Here ends the Reading.
The purpose of Jesus’ passion, crucifixion, and death is clear: “He was delivered over to death for our sins.” A Lamb had to be delivered over for our trespasses, or we would still be dead in our trespasses and sins. Who delivered Him over? Tonight’s Passion reading answers that question well.
Even with all of their bold words, Peter, James, and John allowed Him to suffer in silent prayer alone. They were asleep.
Jesus prayed to the Father in agony: “Father, if you are willing, remove this cup from me; nevertheless, not my will, but yours be done.” Jesus delivered Himself according to the Father’s will. The Father, who so loved the world, gave his only Son, that whoever believes in him should not perish but have eternal life.
Judas betrayed Him for thirty pieces of silver. Judas delivered Jesus with a kiss to those who wanted him dead.
All the disciples forsook Him and fled.
Caiaphas was the one who gave counsel to the Jews that it would be expedient that one man should die for the people.
We too, delivered Him over to death. If we had no sins, we would not have had to die. We are not allowed to just blame the Romans, the Jews, or the Jewish leaders of Jesus’ day. All of humanity is responsible, from Adam and Eve, to us, to all of humanity living and dead when the Lord returns in glory on the last day.
“O my Father, if it is possible, let this cup pass from me; nevertheless, not as I will, but as you will.” It is not an easy thing to pray “Thy will be done.” Such a prayer takes our present and future out of our hands—out of our control. But were either really in your control in the first place?
“Thy will be done” is a prayer that can only be prayed in faith—complete trust that the Lord is gracious and merciful, and that He knows what is best for you in the long term, no matter what happens to you in the short term.
Bad things often happen to good people. Look at what happened to the only perfect man who ever lived! Jesus was killed for claiming to be who He really was.
Your Lord does allow things to happen to you. He does it to strengthen your faith and trust in Him. As James says, Count it all joy, my brothers, when you meet trials of various kinds, for you know that the testing of your faith produces steadfastness. And let steadfastness have its full effect, that you may be perfect and complete, lacking in nothing.” James 1:2-4. All things are possible, but not all things are beneficial. Your Father in heaven knows best. He cares for you!
“Abba, Father, all things are possible to you. Take this cup from me; nevertheless, not what I will, but what you will.” Jesus actively obeyed the Ten Commandments.
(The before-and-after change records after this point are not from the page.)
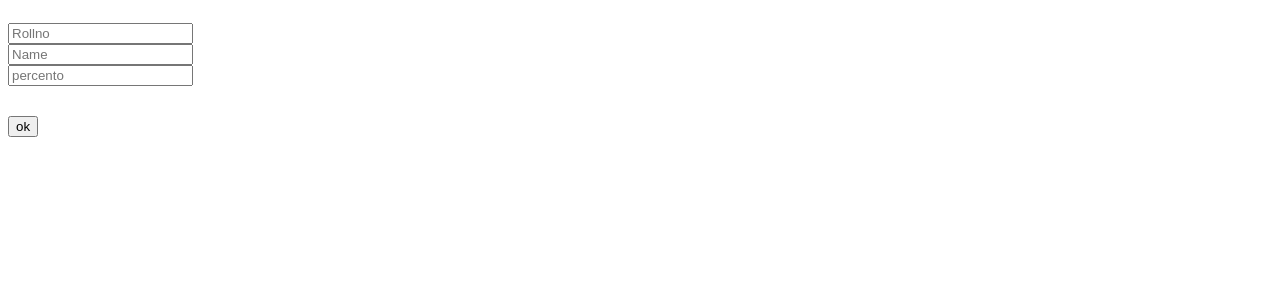
Repository: yogesh8rajput/web_hibernate
Page: http://localhost/web_hiber/index.jsp
These files come from the project's save history. The page is drawn as it stood at one moment and after the next save; the edit follows.
The browser window is 1280 px wide. The pictures show the whole page.
The page is served by Tomcat 10.

Above is the page before, as saved 2024-11-10 04:24:45.

After the next save:
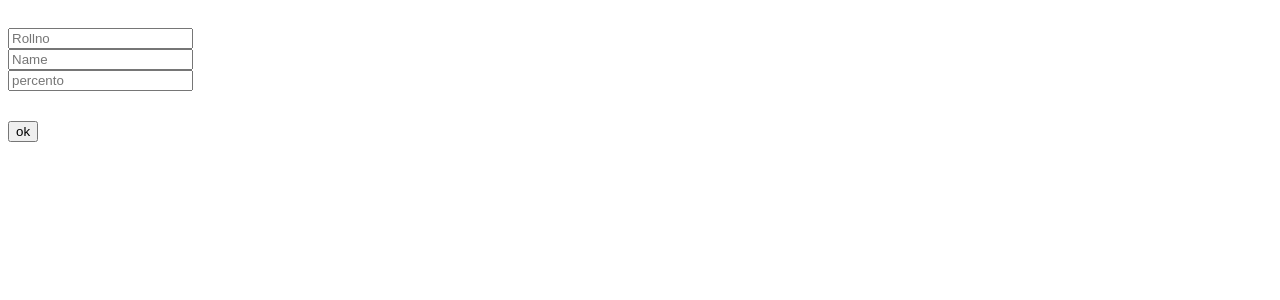
Saved 2 min 30 s later.
--- a/web_hiber/src/main/webapp/index.jsp
+++ b/web_hiber/src/main/webapp/index.jsp
@@ -1,5 +1,6 @@
 <%@ page language="java" contentType="text/html; charset=UTF-8"
     pageEncoding="UTF-8"%>
+    <!DOCTYPE html PUBLIC "-//W3C//DTD HTML 4.01 Transitional//EN" "http://www.w3.org/TR/html4/loose.dtd">
 <html>
 <body>
 <form action="serv">

After the save that followed:
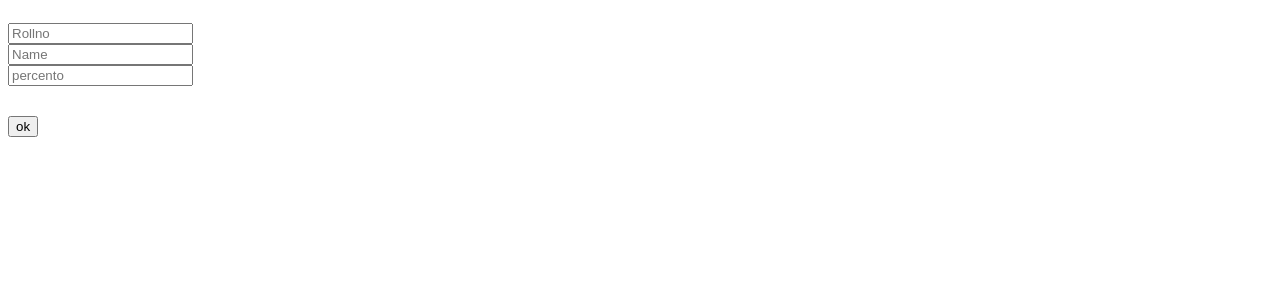
Saved 14 s later.
--- a/web_hiber/src/main/webapp/index.jsp
+++ b/web_hiber/src/main/webapp/index.jsp
@@ -1,6 +1,6 @@
 <%@ page language="java" contentType="text/html; charset=UTF-8"
     pageEncoding="UTF-8"%>
-    <!DOCTYPE html PUBLIC "-//W3C//DTD HTML 4.01 Transitional//EN" "http://www.w3.org/TR/html4/loose.dtd">
+    <!DOCTYPE >
 <html>
 <body>
 <form action="serv">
He kept the Law where we could not. We see also His passive obedience. He did not run away from Jerusalem. He set His face toward Jerusalem. He did not resist those who came to arrest them. He did not call for legions of angels. He did not put the Sanhedrin, high priest, Herod, or Pilate in their place at His feet. He did not come down from the cross. As a sheep before the shearers is silent, so was He. There had to be a death to atone for our sins. And there was! Even in Lent, you can rejoice in the forgiveness of sins.
Next week, we follow our Lord to THE PALACE OF THE HIGH PRIEST. Amen.
In the Name of Jesus. Amen.